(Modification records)
Segment Open
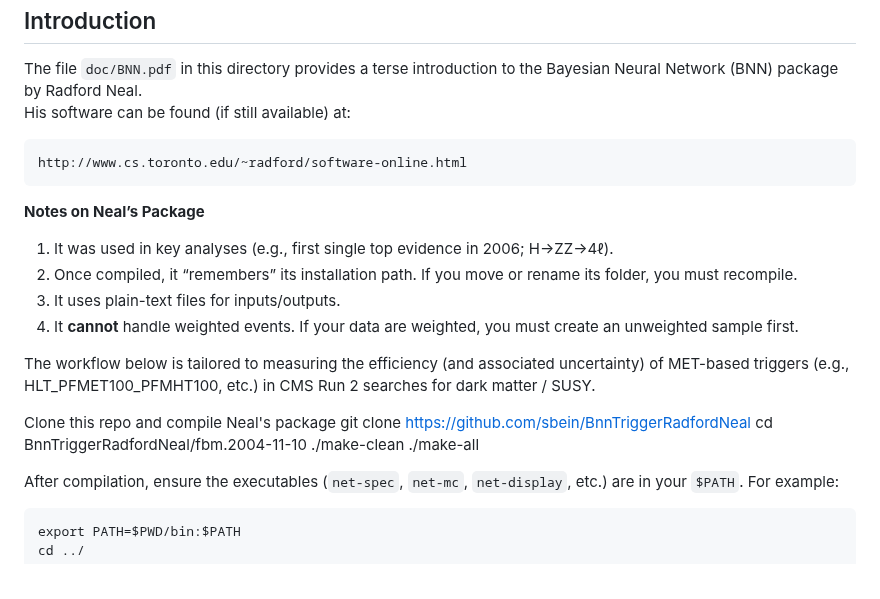
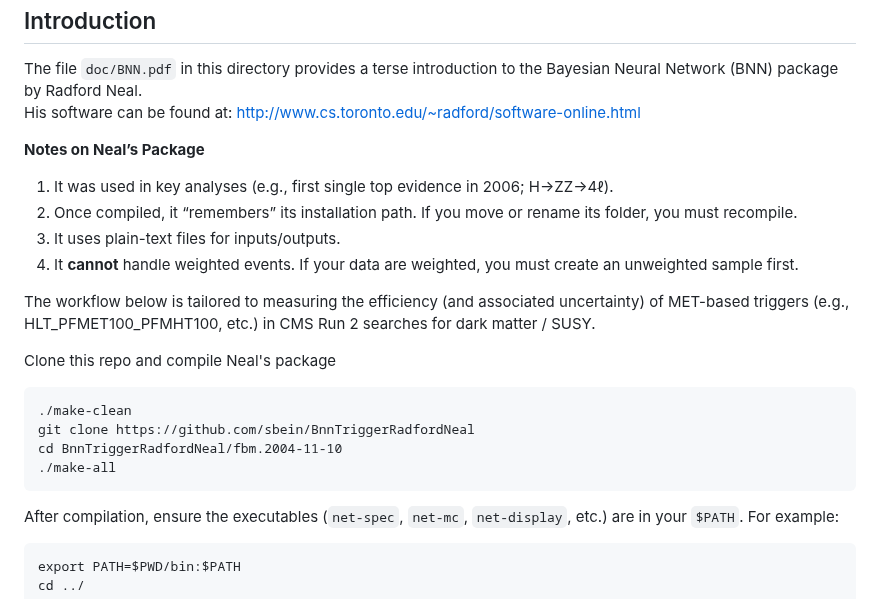
Before and after one commit to sbein/BnnTriggerRadfordNeal, a Markdown page: README.md, the part around the change. Rendered like a GitHub page.

```diff
--- a/README.md
+++ b/README.md
@@ -10,9 +10,7 @@ The following is mostly Harrison's original README but edited/prepared with the
 Introduction
 ------------
 The file `doc/BNN.pdf` in this directory provides a terse introduction to the Bayesian Neural Network (BNN) package by Radford Neal.
-His software can be found (if still available) at:
-
-    http://www.cs.toronto.edu/~radford/software-online.html
+His software can be found at: http://www.cs.toronto.edu/~radford/software-online.html
 
 **Notes on Neal’s Package**
 1. It was used in key analyses (e.g., first single top evidence in 2006; H→ZZ→4ℓ).
@@ -23,9 +21,10 @@ His software can be found (if still available) at:
 The workflow below is tailored to measuring the efficiency (and associated uncertainty) of MET-based triggers (e.g., HLT_PFMET100_PFMHT100, etc.) in CMS Run 2 searches for dark matter / SUSY.
 
 Clone this repo and compile Neal's package
+
+    ./make-clean
     git clone https://github.com/sbein/BnnTriggerRadfordNeal
     cd BnnTriggerRadfordNeal/fbm.2004-11-10
-    ./make-clean
     ./make-all
 
 After compilation, ensure the executables (`net-spec`, `net-mc`, `net-display`, etc.) are in your `$PATH`. For example:
```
Segment Closed
What you are asked to do — For each entry, copy the text exactly and leave out any image it carries.

Solution to the problem —
Before and after one commit to sbein/BnnTriggerRadfordNeal, a Markdown page: README.md, the part around the change. Rendered like a GitHub page.

```diff
--- a/README.md
+++ b/README.md
@@ -10,9 +10,7 @@ The following is mostly Harrison's original README but edited/prepared with the
 Introduction
 ------------
 The file `doc/BNN.pdf` in this directory provides a terse introduction to the Bayesian Neural Network (BNN) package by Radford Neal.
-His software can be found (if still available) at:
-
-    http://www.cs.toronto.edu/~radford/software-online.html
+His software can be found at: http://www.cs.toronto.edu/~radford/software-online.html
 
 **Notes on Neal’s Package**
 1. It was used in key analyses (e.g., first single top evidence in 2006; H→ZZ→4ℓ).
@@ -23,9 +21,10 @@ His software can be found (if still available) at:
 The workflow below is tailored to measuring the efficiency (and associated uncertainty) of MET-based triggers (e.g., HLT_PFMET100_PFMHT100, etc.) in CMS Run 2 searches for dark matter / SUSY.
 
 Clone this repo and compile Neal's package
+
+    ./make-clean
     git clone https://github.com/sbein/BnnTriggerRadfordNeal
     cd BnnTriggerRadfordNeal/fbm.2004-11-10
-    ./make-clean
     ./make-all
 
 After compilation, ensure the executables (`net-spec`, `net-mc`, `net-display`, etc.) are in your `$PATH`. For example:
```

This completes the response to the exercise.